A cover slip helps stop the water evaporating. The following equipment will be available: • • • • • Culture of Daphnia (water fleas) Cavity slides Dropping pipettes Distilled water Caffeine tablets • • • • • Cotton wool Standard glassware (beakers, measuring cylinders, etc. ) Stopclock Paper towels or filter paper Microscope Produce a detailed plan for an experiment that allows you to test your hypothesis about the effect of caffeine on the heart rate of water fleas. Edexcel practical materials created by Salters-Nuffield Advanced Biology, ©University of York Science Education Group. 5 Teachers Guide. qxd 25/1/08 8:00
Page 6 Student A1. 21L CORE Activity 1. 21 Does caffeine affect heart rate?
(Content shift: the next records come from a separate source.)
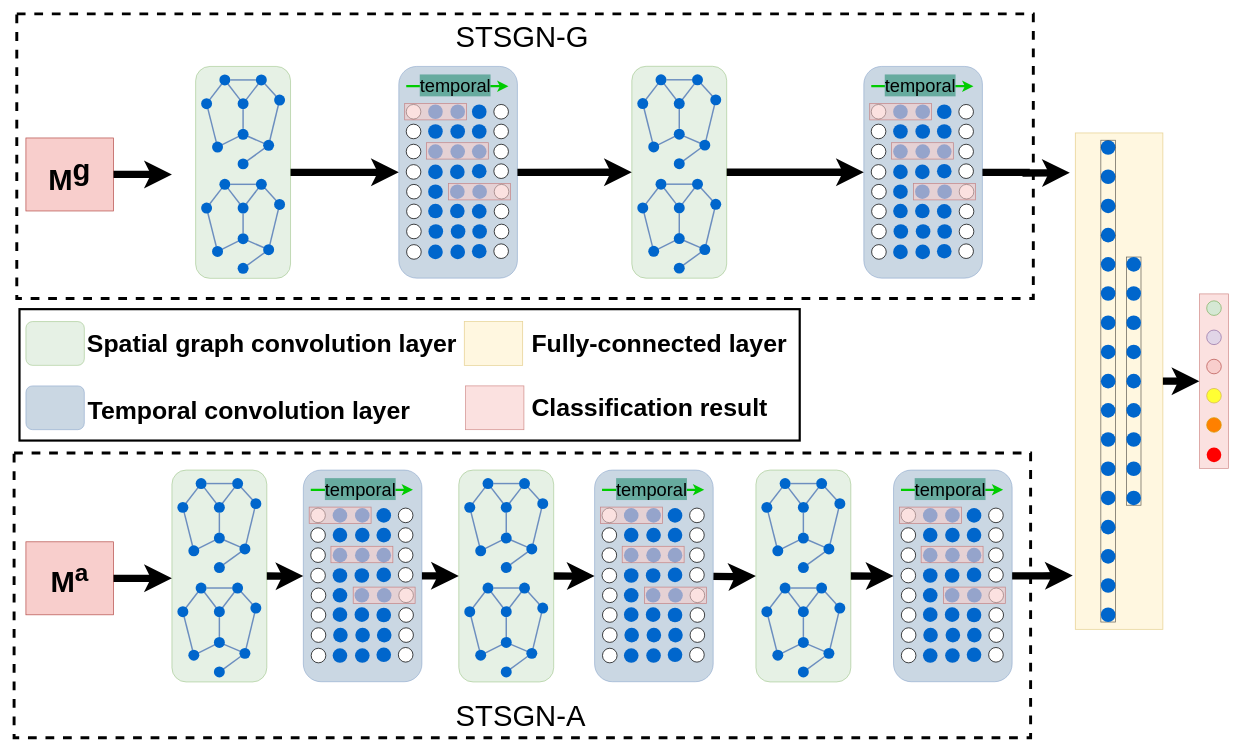
The draw.io diagram page "Page-3" (3 of 3) of FG4.drawio in 1009351456/Anonymous, before the edit. Source tidied: cells renumbered, new cells numbered last; positions are measured from the earlier drawing's top-left corner, leaving out a move shared by most shapes. Both pictures are drawn from the tidied source at 73%, with x=0, y=0 at pixel (14, 14).
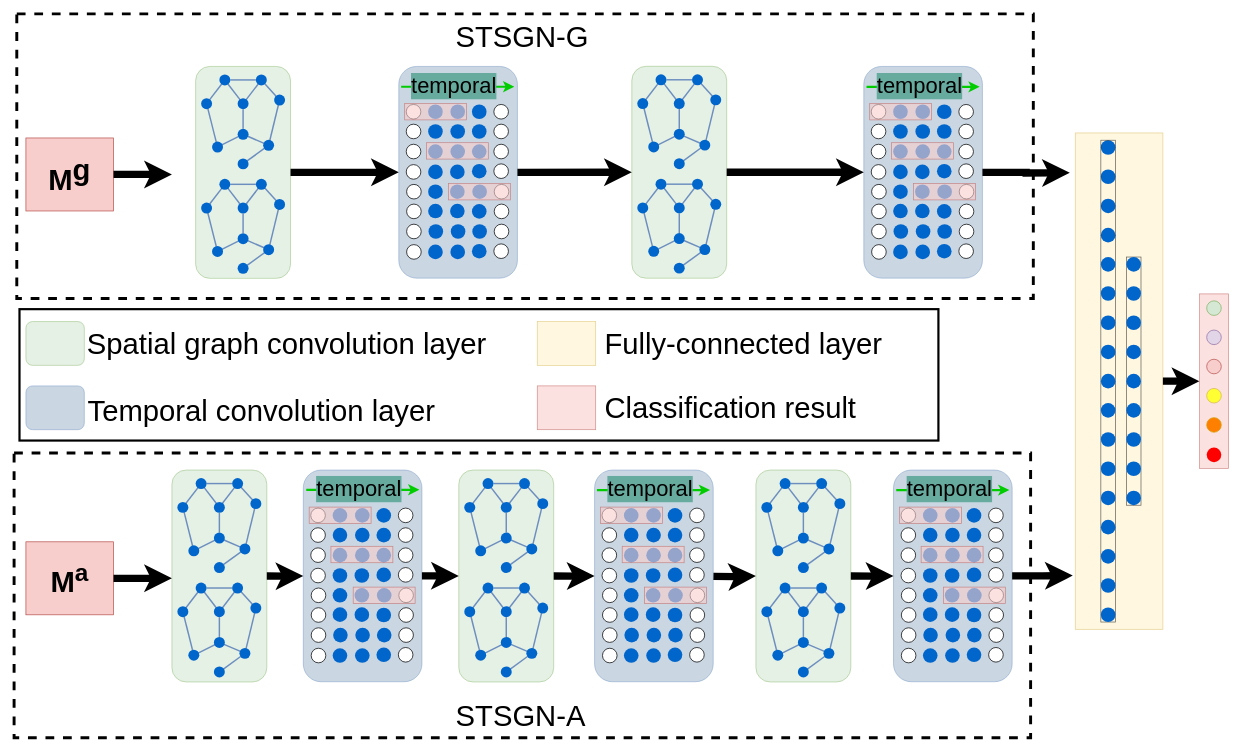
Above is the later version.

Diff of the diagram source:
```diff
@@
-    <mxCell id="88" style="endArrow=classic;html=1;strokeWidth=3;fillColor=#d5e8d4;strokeColor=#00CC00;fontSize=24;" parent="1" edge="1">
-      <mxGeometry relative="1" as="geometry">
-        <mxPoint x="537" y="98.6" as="sourcePoint" />
-        <mxPoint x="677" y="98.6" as="targetPoint" />
-      </mxGeometry>
-    </mxCell>
-    <mxCell id="89" value="temporal" style="text;html=1;align=center;verticalAlign=middle;horizontal=0;rotation=90;fontSize=25;rounded=1;strokeColor=#6c8ebf;fillColor=#A7BCD1;opacity=60;labelBackgroundColor=#67AB9F;labelBorderColor=none;" parent="88" vertex="1">
-      <mxGeometry x="-0.38" y="1" relative="1" as="geometry">
-        <mxPoint x="23.9" y="-1" as="offset" />
-      </mxGeometry>
-    </mxCell>
@@
-    <mxCell id="176" style="endArrow=classic;html=1;strokeWidth=3;fillColor=#d5e8d4;strokeColor=#00CC00;fontSize=24;" parent="1" edge="1">
-      <mxGeometry relative="1" as="geometry">
-        <mxPoint x="1174" y="98.6" as="sourcePoint" />
-        <mxPoint x="1314" y="98.6" as="targetPoint" />
-      </mxGeometry>
-    </mxCell>
-    <mxCell id="177" value="temporal" style="text;html=1;align=center;verticalAlign=middle;horizontal=0;rotation=90;fontSize=25;rounded=1;strokeColor=#6c8ebf;fillColor=#A7BCD1;opacity=60;labelBackgroundColor=#67AB9F;labelBorderColor=none;" parent="176" vertex="1">
-      <mxGeometry x="-0.38" y="1" relative="1" as="geometry">
-        <mxPoint x="23.9" y="-1" as="offset" />
-      </mxGeometry>
-    </mxCell>
@@
     <mxCell id="267" style="endArrow=classic;html=1;strokeWidth=3;fillColor=#d5e8d4;strokeColor=#00CC00;fontSize=24;" parent="1" edge="1">
       <mxGeometry relative="1" as="geometry">
-        <mxPoint x="406.2" y="651.5" as="sourcePoint" />
-        <mxPoint x="546.2" y="651.5" as="targetPoint" />
+        <mxPoint x="400" y="651.5" as="sourcePoint" />
+        <mxPoint x="555" y="651.5" as="targetPoint" />
       </mxGeometry>
     </mxCell>
-    <mxCell id="268" value="temporal" style="text;html=1;align=center;verticalAlign=middle;horizontal=0;rotation=90;fontSize=25;rounded=1;strokeColor=#6c8ebf;fillColor=#A7BCD1;opacity=60;labelBackgroundColor=#67AB9F;labelBorderColor=none;" parent="267" vertex="1">
+    <mxCell id="268" value="temporal" style="text;html=1;align=center;verticalAlign=middle;horizontal=0;rotation=90;fontSize=30;rounded=1;strokeColor=#6c8ebf;fillColor=#A7BCD1;opacity=60;labelBackgroundColor=#67AB9F;labelBorderColor=none;" parent="267" vertex="1">
       <mxGeometry x="-0.38" y="1" relative="1" as="geometry">
         <mxPoint x="23.9" y="-1" as="offset" />
       </mxGeometry>
     </mxCell>
@@
-    <mxCell id="355" style="endArrow=classic;html=1;strokeWidth=3;fillColor=#d5e8d4;strokeColor=#00CC00;fontSize=24;" parent="1" edge="1">
-      <mxGeometry relative="1" as="geometry">
-        <mxPoint x="805.2" y="651.5" as="sourcePoint" />
-        <mxPoint x="945.2" y="651.5" as="targetPoint" />
-      </mxGeometry>
-    </mxCell>
-    <mxCell id="356" value="temporal" style="text;html=1;align=center;verticalAlign=middle;horizontal=0;rotation=90;fontSize=25;rounded=1;strokeColor=#6c8ebf;fillColor=#A7BCD1;opacity=60;labelBackgroundColor=#67AB9F;labelBorderColor=none;" parent="355" vertex="1">
-      <mxGeometry x="-0.38" y="1" relative="1" as="geometry">
-        <mxPoint x="23.9" y="-1" as="offset" />
-      </mxGeometry>
-    </mxCell>
@@
-    <mxCell id="445" style="endArrow=classic;html=1;strokeWidth=3;fillColor=#d5e8d4;strokeColor=#00CC00;fontSize=24;" parent="1" edge="1">
-      <mxGeometry relative="1" as="geometry">
-        <mxPoint x="1214.7" y="651.5" as="sourcePoint" />
-        <mxPoint x="1354.7" y="651.5" as="targetPoint" />
-      </mxGeometry>
-    </mxCell>
-    <mxCell id="446" value="temporal" style="text;html=1;align=center;verticalAlign=middle;horizontal=0;rotation=90;fontSize=25;rounded=1;strokeColor=#6c8ebf;fillColor=#A7BCD1;opacity=60;labelBackgroundColor=#67AB9F;labelBorderColor=none;" parent="445" vertex="1">
-      <mxGeometry x="-0.38" y="1" relative="1" as="geometry">
-        <mxPoint x="23.9" y="-1" as="offset" />
-      </mxGeometry>
-    </mxCell>
@@
     <mxCell id="492" style="rounded=0;whiteSpace=wrap;html=1;fontSize=25;strokeWidth=3;" parent="1" vertex="1">
-      <mxGeometry x="7.2" y="404" width="1068.8" height="180" as="geometry" />
+      <mxGeometry x="7.2" y="404" width="1258.8" height="180" as="geometry" />
     </mxCell>
@@
-    <mxCell id="494" value="Spatial graph convolution layer" style="text;html=1;strokeColor=none;fillColor=none;align=left;verticalAlign=middle;whiteSpace=wrap;rounded=0;dashed=1;fontSize=34;fontStyle=1;" parent="1" vertex="1">
-      <mxGeometry x="98.2" y="421" width="520" height="60" as="geometry" />
+    <mxCell id="494" value="Spatial graph convolution layer" style="text;html=1;strokeColor=none;fillColor=none;align=left;verticalAlign=middle;whiteSpace=wrap;rounded=0;dashed=1;fontSize=40;fontStyle=0;" parent="1" vertex="1">
+      <mxGeometry x="98.2" y="421" width="577.8" height="60" as="geometry" />
     </mxCell>
@@
-    <mxCell id="496" value="Temporal convolution layer" style="text;html=1;strokeColor=none;fillColor=none;align=left;verticalAlign=middle;whiteSpace=wrap;rounded=0;dashed=1;fontSize=34;fontStyle=1;" parent="1" vertex="1">
+    <mxCell id="496" value="Temporal convolution layer" style="text;html=1;strokeColor=none;fillColor=none;align=left;verticalAlign=middle;whiteSpace=wrap;rounded=0;dashed=1;fontSize=40;fontStyle=0;" parent="1" vertex="1">
       <mxGeometry x="98.5" y="512.6" width="480" height="60" as="geometry" />
     </mxCell>
     <mxCell id="497" style="rounded=0;whiteSpace=wrap;html=1;labelBackgroundColor=#FFFFFF;fillColor=#fff2cc;fontSize=77;opacity=60;strokeColor=#d6b656;" parent="1" vertex="1">
-      <mxGeometry x="616.5" y="421" width="80" height="60" as="geometry" />
+      <mxGeometry x="716.5" y="421" width="80" height="60" as="geometry" />
     </mxCell>
-    <mxCell id="498" value="Fully-connected layer" style="text;html=1;strokeColor=none;fillColor=none;align=left;verticalAlign=middle;whiteSpace=wrap;rounded=0;dashed=1;fontSize=34;fontStyle=1;" parent="1" vertex="1">
-      <mxGeometry x="706.5" y="421" width="369.5" height="60" as="geometry" />
+    <mxCell id="498" value="Fully-connected layer" style="text;html=1;strokeColor=none;fillColor=none;align=left;verticalAlign=middle;whiteSpace=wrap;rounded=0;dashed=1;fontSize=40;fontStyle=0;" parent="1" vertex="1">
+      <mxGeometry x="806.5" y="421" width="429.5" height="60" as="geometry" />
     </mxCell>
     <mxCell id="499" style="rounded=0;whiteSpace=wrap;html=1;labelBackgroundColor=#FFFFFF;fillColor=#f8cecc;fontSize=77;opacity=60;strokeColor=#b85450;" parent="1" vertex="1">
-      <mxGeometry x="618.2" y="509.1" width="80" height="60" as="geometry" />
+      <mxGeometry x="716.5" y="509.1" width="80" height="60" as="geometry" />
     </mxCell>
-    <mxCell id="500" value="Classification result" style="text;html=1;strokeColor=none;fillColor=none;align=left;verticalAlign=middle;whiteSpace=wrap;rounded=0;dashed=1;fontSize=34;fontStyle=1;" parent="1" vertex="1">
-      <mxGeometry x="706.5" y="509.1" width="349.5" height="60" as="geometry" />
+    <mxCell id="500" value="Classification result" style="text;html=1;strokeColor=none;fillColor=none;align=left;verticalAlign=middle;whiteSpace=wrap;rounded=0;dashed=1;fontSize=40;fontStyle=0;" parent="1" vertex="1">
+      <mxGeometry x="806.5" y="509.1" width="349.5" height="60" as="geometry" />
     </mxCell>
+    <mxCell id="501" style="endArrow=classic;html=1;strokeWidth=3;fillColor=#d5e8d4;strokeColor=#00CC00;fontSize=24;" parent="1" edge="1">
+      <mxGeometry relative="1" as="geometry">
+        <mxPoint x="798.2" y="651.9" as="sourcePoint" />
+        <mxPoint x="953.2" y="651.9" as="targetPoint" />
+      </mxGeometry>
+    </mxCell>
+    <mxCell id="502" value="temporal" style="text;html=1;align=center;verticalAlign=middle;horizontal=0;rotation=90;fontSize=30;rounded=1;strokeColor=#6c8ebf;fillColor=#A7BCD1;opacity=60;labelBackgroundColor=#67AB9F;labelBorderColor=none;" parent="501" vertex="1">
+      <mxGeometry x="-0.38" y="1" relative="1" as="geometry">
+        <mxPoint x="23.9" y="-1" as="offset" />
+      </mxGeometry>
+    </mxCell>
+    <mxCell id="503" style="endArrow=classic;html=1;strokeWidth=3;fillColor=#d5e8d4;strokeColor=#00CC00;fontSize=24;" parent="1" edge="1">
+      <mxGeometry relative="1" as="geometry">
+        <mxPoint x="1208.2" y="651.9" as="sourcePoint" />
+        <mxPoint x="1363.2" y="651.9" as="targetPoint" />
+      </mxGeometry>
+    </mxCell>
+    <mxCell id="504" value="temporal" style="text;html=1;align=center;verticalAlign=middle;horizontal=0;rotation=90;fontSize=30;rounded=1;strokeColor=#6c8ebf;fillColor=#A7BCD1;opacity=60;labelBackgroundColor=#67AB9F;labelBorderColor=none;" parent="503" vertex="1">
+      <mxGeometry x="-0.38" y="1" relative="1" as="geometry">
+        <mxPoint x="23.9" y="-1" as="offset" />
+      </mxGeometry>
+    </mxCell>
+    <mxCell id="505" style="endArrow=classic;html=1;strokeWidth=3;fillColor=#d5e8d4;strokeColor=#00CC00;fontSize=24;" parent="1" edge="1">
+      <mxGeometry relative="1" as="geometry">
+        <mxPoint x="530" y="99.3" as="sourcePoint" />
+        <mxPoint x="685" y="99.3" as="targetPoint" />
+      </mxGeometry>
+    </mxCell>
+    <mxCell id="506" value="temporal" style="text;html=1;align=center;verticalAlign=middle;horizontal=0;rotation=90;fontSize=30;rounded=1;strokeColor=#6c8ebf;fillColor=#A7BCD1;opacity=60;labelBackgroundColor=#67AB9F;labelBorderColor=none;" parent="505" vertex="1">
+      <mxGeometry x="-0.38" y="1" relative="1" as="geometry">
+        <mxPoint x="23.9" y="-1" as="offset" />
+      </mxGeometry>
+    </mxCell>
+    <mxCell id="507" style="endArrow=classic;html=1;strokeWidth=3;fillColor=#d5e8d4;strokeColor=#00CC00;fontSize=24;" parent="1" edge="1">
+      <mxGeometry relative="1" as="geometry">
+        <mxPoint x="1167.5" y="99.5" as="sourcePoint" />
+        <mxPoint x="1322.5" y="99.5" as="targetPoint" />
+      </mxGeometry>
+    </mxCell>
+    <mxCell id="508" value="temporal" style="text;html=1;align=center;verticalAlign=middle;horizontal=0;rotation=90;fontSize=30;rounded=1;strokeColor=#6c8ebf;fillColor=#A7BCD1;opacity=60;labelBackgroundColor=#67AB9F;labelBorderColor=none;" parent="507" vertex="1">
+      <mxGeometry x="-0.38" y="1" relative="1" as="geometry">
+        <mxPoint x="23.9" y="-1" as="offset" />
+      </mxGeometry>
+    </mxCell>
```
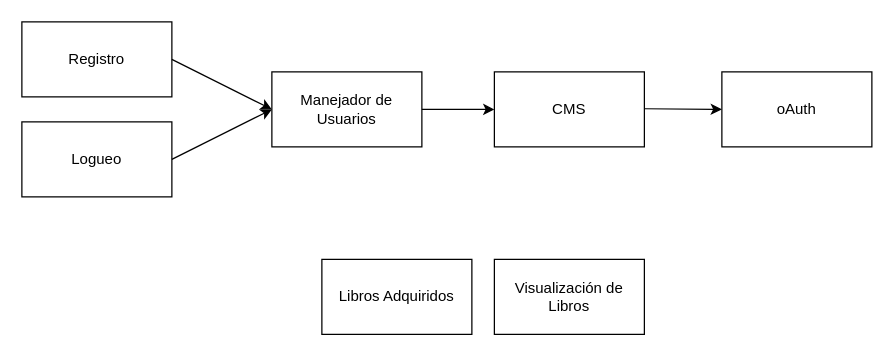
This is page "CMS" (2 of 3) of jhonathan.drawio from segurajhona/arqui-katas, a draw.io file, before an edit. Source tidied: cells renumbered, new cells numbered last; positions are measured from the earlier drawing's top-left corner, leaving out a move shared by most shapes. Both pictures are drawn from the tidied source at 125%, with x=0, y=0 at pixel (21, 21).
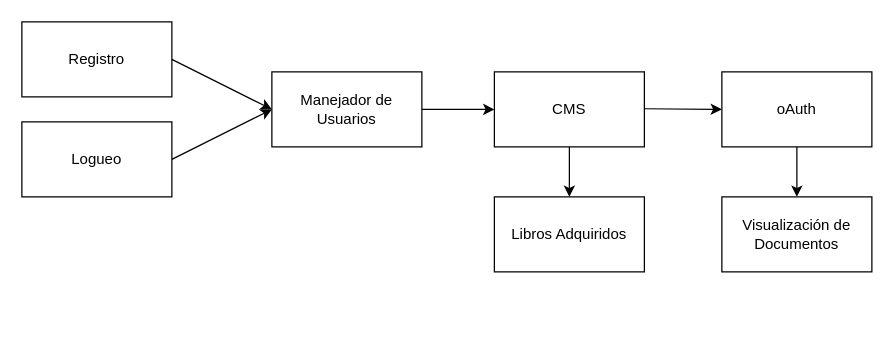
The same page after the edit.

Change to the diagram source:
```diff
@@
 <mxGraphModel>
   <root>
     <mxCell id="0" />
     <mxCell id="1" parent="0" />
     <mxCell id="2" value="Registro" style="rounded=0;whiteSpace=wrap;html=1;" parent="1" vertex="1">
       <mxGeometry width="120" height="60" as="geometry" />
     </mxCell>
     <mxCell id="3" value="Logueo" style="rounded=0;whiteSpace=wrap;html=1;" parent="1" vertex="1">
       <mxGeometry y="80" width="120" height="60" as="geometry" />
     </mxCell>
     <mxCell id="4" value="Manejador de Usuarios" style="rounded=0;whiteSpace=wrap;html=1;" parent="1" vertex="1">
       <mxGeometry x="200" y="40" width="120" height="60" as="geometry" />
     </mxCell>
     <mxCell id="5" value="CMS" style="rounded=0;whiteSpace=wrap;html=1;" parent="1" vertex="1">
       <mxGeometry x="378" y="40" width="120" height="60" as="geometry" />
     </mxCell>
     <mxCell id="6" style="endArrow=classic;html=1;rounded=0;entryX=0;entryY=0.5;entryDx=0;entryDy=0;" parent="1" edge="1" target="4">
       <mxGeometry relative="1" as="geometry">
         <mxPoint x="120" y="30" as="sourcePoint" />
       </mxGeometry>
     </mxCell>
     <mxCell id="7" style="endArrow=classic;html=1;rounded=0;" parent="1" edge="1">
       <mxGeometry relative="1" as="geometry">
         <mxPoint x="120" y="110" as="sourcePoint" />
         <mxPoint x="200" y="70" as="targetPoint" />
       </mxGeometry>
     </mxCell>
     <mxCell id="8" style="endArrow=classic;html=1;rounded=0;entryX=0;entryY=0.5;entryDx=0;entryDy=0;" parent="1" edge="1" target="5">
       <mxGeometry relative="1" as="geometry">
         <mxPoint x="320" y="70" as="sourcePoint" />
       </mxGeometry>
     </mxCell>
     <mxCell id="9" value="oAuth" style="rounded=0;whiteSpace=wrap;html=1;" parent="1" vertex="1">
       <mxGeometry x="560" y="40" width="120" height="60" as="geometry" />
     </mxCell>
     <mxCell id="10" style="endArrow=classic;html=1;rounded=0;entryX=0;entryY=0.5;entryDx=0;entryDy=0;" parent="1" edge="1" target="9">
       <mxGeometry relative="1" as="geometry">
         <mxPoint x="498" y="69.5" as="sourcePoint" />
       </mxGeometry>
     </mxCell>
     <mxCell id="11" value="Libros Adquiridos&lt;br&gt;" style="rounded=0;whiteSpace=wrap;html=1;" parent="1" vertex="1">
-      <mxGeometry x="240" y="190" width="120" height="60" as="geometry" />
+      <mxGeometry x="378" y="140" width="120" height="60" as="geometry" />
     </mxCell>
-    <mxCell id="12" value="Visualización de Libros" style="rounded=0;whiteSpace=wrap;html=1;" parent="1" vertex="1">
-      <mxGeometry x="378" y="190" width="120" height="60" as="geometry" />
+    <mxCell id="12" value="Visualización de Documentos" style="rounded=0;whiteSpace=wrap;html=1;" parent="1" vertex="1">
+      <mxGeometry x="560" y="140" width="120" height="60" as="geometry" />
     </mxCell>
+    <mxCell id="13" style="endArrow=classic;html=1;exitX=0.5;exitY=1;exitDx=0;exitDy=0;entryX=0.5;entryY=0;entryDx=0;entryDy=0;" parent="1" edge="1" source="5" target="11">
+      <mxGeometry relative="1" as="geometry" />
+    </mxCell>
+    <mxCell id="14" style="endArrow=classic;html=1;exitX=0.5;exitY=1;exitDx=0;exitDy=0;entryX=0.5;entryY=0;entryDx=0;entryDy=0;" parent="1" edge="1" source="9" target="12">
+      <mxGeometry relative="1" as="geometry" />
+    </mxCell>
   </root>
 </mxGraphModel>
```
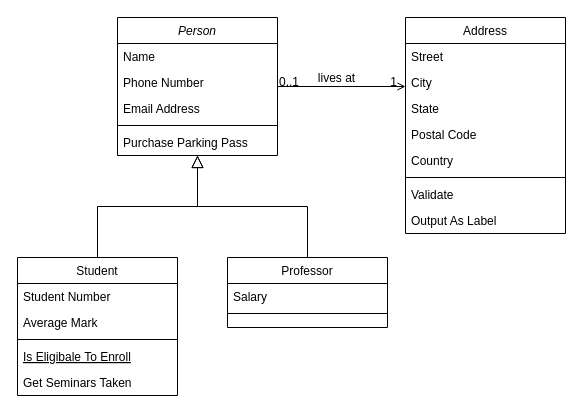
The draw.io diagram page "Page-1" (1 of 2) of Classes_app.drawio in vivianebuge/objectOrientedJava, before the edit. Source tidied: cells renumbered, new cells numbered last; positions are measured from the earlier drawing's top-left corner, leaving out a move shared by most shapes. Both pictures are drawn from the tidied source at 100%, with x=0, y=0 at pixel (17, 17).
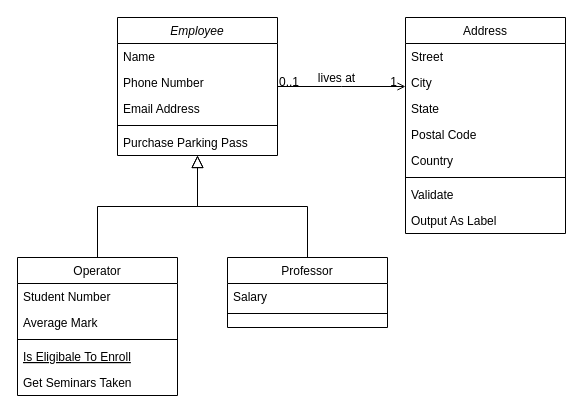
After the change.

Commit message:
Use Case Diagrama

What changed in the source:
```diff
@@
-    <mxCell id="2" value="Person" style="swimlane;fontStyle=2;align=center;verticalAlign=top;horizontal=1;startSize=26;rounded=0;shadow=0;strokeWidth=1;" parent="1" vertex="1">
+    <mxCell id="2" value="Employee" style="swimlane;fontStyle=2;align=center;verticalAlign=top;horizontal=1;startSize=26;rounded=0;shadow=0;strokeWidth=1;" parent="1" vertex="1">
       <mxGeometry x="100" width="160" height="138" as="geometry" />
     </mxCell>
@@
-    <mxCell id="8" value="Student" style="swimlane;fontStyle=0;align=center;verticalAlign=top;horizontal=1;startSize=26;rounded=0;shadow=0;strokeWidth=1;" parent="1" vertex="1">
+    <mxCell id="8" value="Operator" style="swimlane;fontStyle=0;align=center;verticalAlign=top;horizontal=1;startSize=26;rounded=0;shadow=0;strokeWidth=1;" parent="1" vertex="1">
       <mxGeometry y="240" width="160" height="138" as="geometry" />
     </mxCell>
```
In your plan, make sure you include the following: • Select suitable apparatus that will give you measurements which will validly test your hypothesis. Explain why the apparatus is suitable and how the results will let you test the hypothesis. Include a risk assessment, identifying any risks and explaining any safety precautions that need to be taken so as to reduce those risks. Comment on the ethical issues that arise from using living organisms in the experiment and explain how these will be taken into account in the practical method used.
Identify the dependent and independent variables, and indicate how relevant variables will be controlled. Show how you will ensure that reliable and valid results are produced, and describe what you will do to ensure that measurements are precise, accurate and repeatable. Identify any potential errors in readings that can be systematic (values differing from the true value by the same amount) or random (values equally likely to lie above or below the true value). • • • • • Edexcel practical materials created by Salters-Nuffield Advanced Biology, ©University of York Science Education Group. 6